What amazon has to say about a river ran wild:

On Amazon, you’ll find a great description of the book. They tell about author Lynne Cherry and a few other titles she’s written.

From the author of the beloved classic The Great Kapok Tree, A River Ran Wild tells a story of restoration and renewal. Learn how the modern-day descendants of the Nashua Indians and European settlers were able to combat pollution and restore the beauty of the Nashua River in Massachusetts.

Ways to Use a river ran wild

This book works well for several skills as I mentioned, but I think it is best for author’s craft and author’s message. As I read through the book, I found the author’s words perfect for digging deep for meaning.
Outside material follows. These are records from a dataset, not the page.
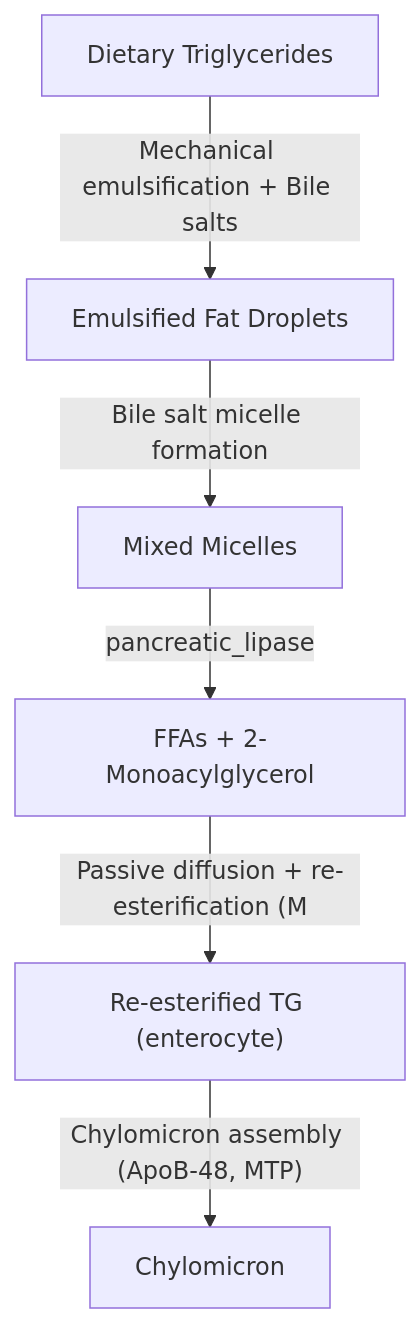
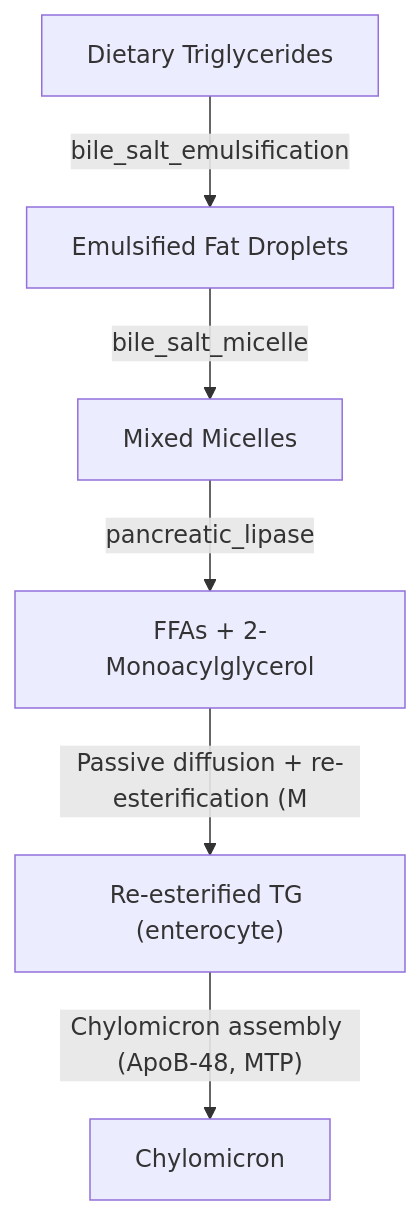
The diagram in src/biology_as_code/pathways/packs/lipid_digestion_absorption/pathway.mermaid (murffious/biology_as_code), drawn with Mermaid before and after one commit. The commit also changed 25 other files, not shown here.

Commit message:
feat: implement gut incretin network pathway with registry graph, mermaid visualization, and activity regulation logic

```diff
--- a/src/biology_as_code/pathways/packs/lipid_digestion_absorption/pathway.mermaid
+++ b/src/biology_as_code/pathways/packs/lipid_digestion_absorption/pathway.mermaid
@@ -1,14 +1,14 @@
 flowchart TD
   %% Auto-generated from registry pathway: lipid_digestion_absorption
   %% Do not hand-edit; re-run scripts/export_pathway_packs.py
   dietary_tg["Dietary Triglycerides"]
   emulsion["Emulsified Fat Droplets"]
   micelles["Mixed Micelles"]
   ffas_mg["FFAs + 2-Monoacylglycerol"]
   tg_enterocyte["Re-esterified TG (enterocyte)"]
   chylomicron["Chylomicron"]
-  dietary_tg -->|"Mechanical emulsification + Bile salts"| emulsion
-  emulsion -->|"Bile salt micelle formation"| micelles
+  dietary_tg -->|"bile_salt_emulsification"| emulsion
+  emulsion -->|"bile_salt_micelle"| micelles
   micelles -->|"pancreatic_lipase"| ffas_mg
   ffas_mg -->|"Passive diffusion + re-esterification (M"| tg_enterocyte
   tg_enterocyte -->|"Chylomicron assembly (ApoB-48, MTP)"| chylomicron
```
Cherry poetically describes the changes to the Nashua River as the industrial revolution happened, and for the reader, it provides an opportunity to think about issues related to pollution, greed for bigger and better things, responsibility to take care of our planet, and respect for the beliefs and feelings of others.
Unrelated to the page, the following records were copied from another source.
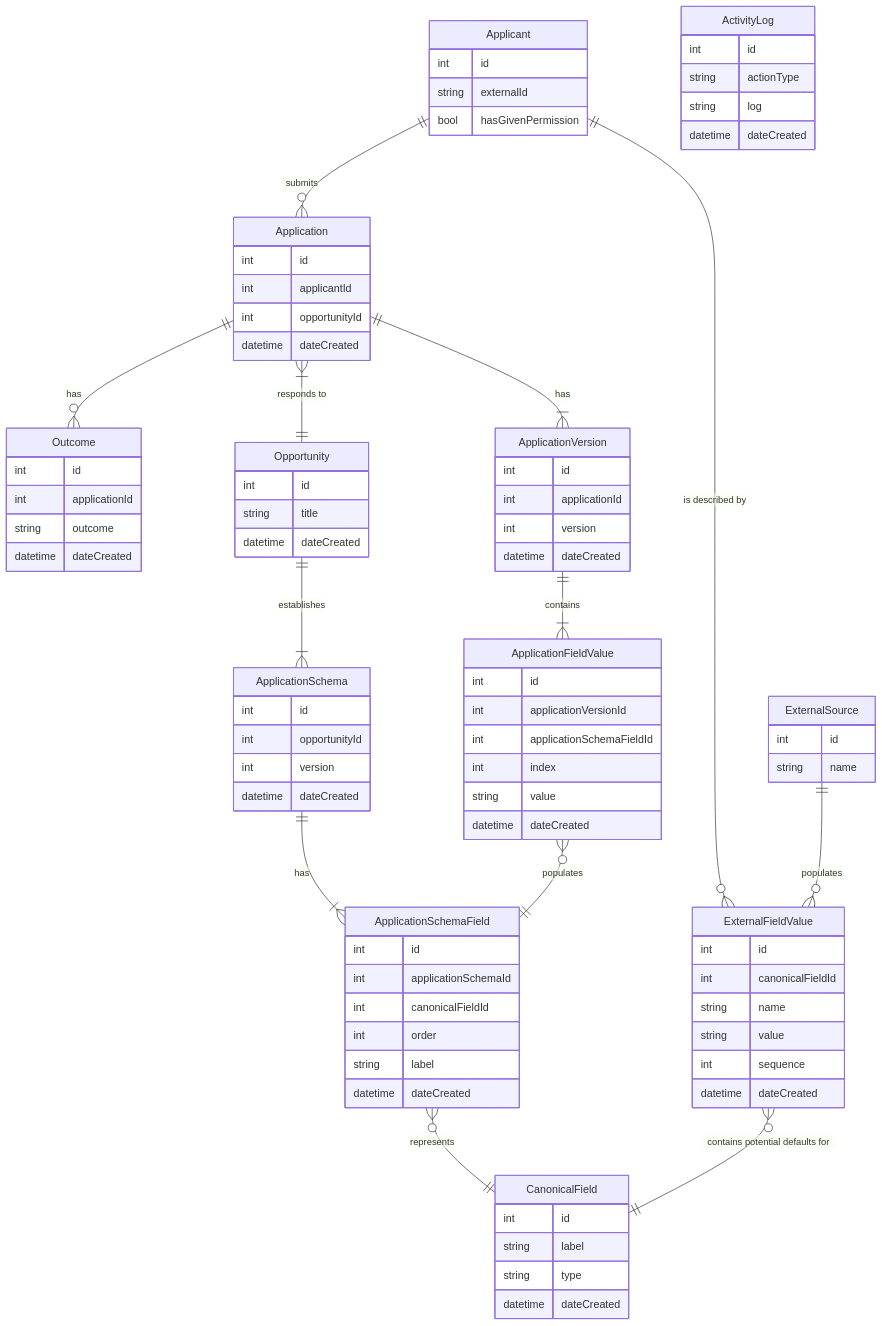
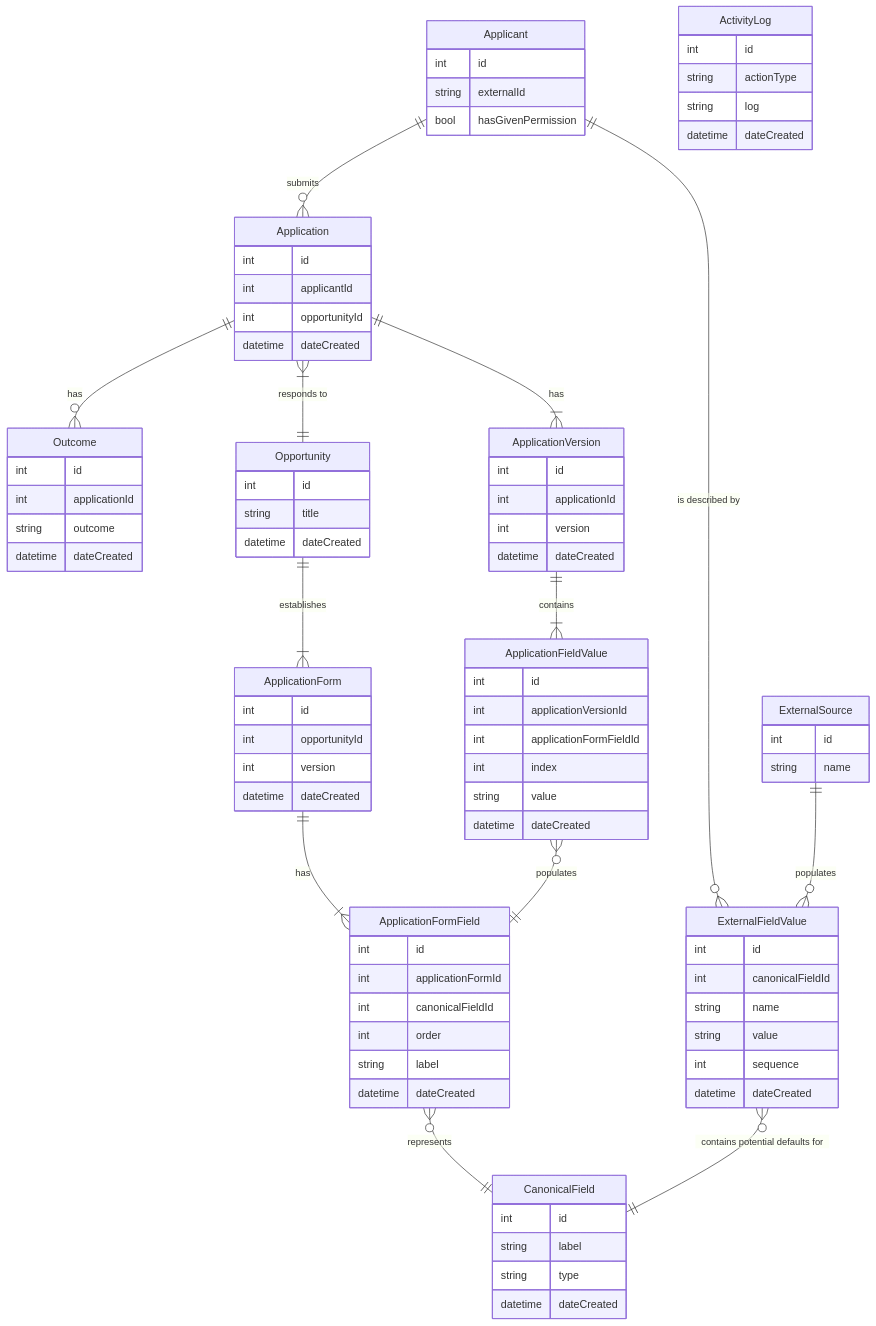
The first of 4 diagrams in docs/ENTITY_RELATIONSHIP_DIAGRAM.md (PhilanthropyDataCommons/service), drawn with Mermaid before and after one commit. The commit also changed other lines of this file, not shown here.

First line of the commit message:
Rename application schema in documentation

```diff
--- a/docs/ENTITY_RELATIONSHIP_DIAGRAM.md
+++ b/docs/ENTITY_RELATIONSHIP_DIAGRAM.md
@@ -11,7 +11,7 @@
   }
   Applicant {
     int id
-    string externalId 
+    string externalId
     bool hasGivenPermission
   }
   ExternalSource {
@@ -35,15 +35,15 @@
     string title
     datetime dateCreated
   }
-  ApplicationSchema {
+  ApplicationForm {
     int id
     int opportunityId
     int version
     datetime dateCreated
   }
-  ApplicationSchemaField {
+  ApplicationFormField {
     int id
-    int applicationSchemaId
+    int applicationFormId
     int canonicalFieldId
     int order
     string label
@@ -66,7 +66,7 @@
   ApplicationFieldValue {
     int id
     int applicationVersionId
-    int applicationSchemaFieldId
+    int applicationFormFieldId
     int index
     string value
     datetime dateCreated
@@ -77,16 +77,16 @@
     string log
     datetime dateCreated
   }
-  
+
   Applicant ||--o{ Application : submits
   Application }|--|| Opportunity : "responds to"
-  Opportunity ||--|{ ApplicationSchema : establishes
+  Opportunity ||--|{ ApplicationForm : establishes
   Application ||--o{ Outcome : "has"
-  ApplicationSchema ||--|{ ApplicationSchemaField : has
-  ApplicationSchemaField }o--|| CanonicalField : represents
+  ApplicationForm ||--|{ ApplicationFormField : has
+  ApplicationFormField }o--|| CanonicalField : represents
   Application ||--|{ ApplicationVersion : has
   ApplicationVersion ||--|{ ApplicationFieldValue : contains
-  ApplicationFieldValue }o--|| ApplicationSchemaField : populates
+  ApplicationFieldValue }o--|| ApplicationFormField : populates
   Applicant ||--o{ ExternalFieldValue : "is described by"
   ExternalFieldValue }o--|| CanonicalField : "contains potential defaults for"
   ExternalSource ||--o{ ExternalFieldValue : "populates"
```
Having students select text information and record their interpretation of that information provides wonderful discussion. For this lesson, I selected the text to purposefully guide the talking points. This file could be projected on a Smartboard to compile student thoughts as part of a Pair/Share period.


Other skills that are included in this mini unit are using text features to make predictions, making comparisons between texts, and a related writing prompt. For a copy of my mini unit, you can purchase with the link above. This is a small resource at a great price.

Other Books by lynn cherry You May Like

Many of Lynne Cherry’s books focus on environmental studies.  For other book options from her, you can give these a try.  I’ve used The Great Kapok Tree, Armadillo from Amarillo, and The Shaman’s Apprentice.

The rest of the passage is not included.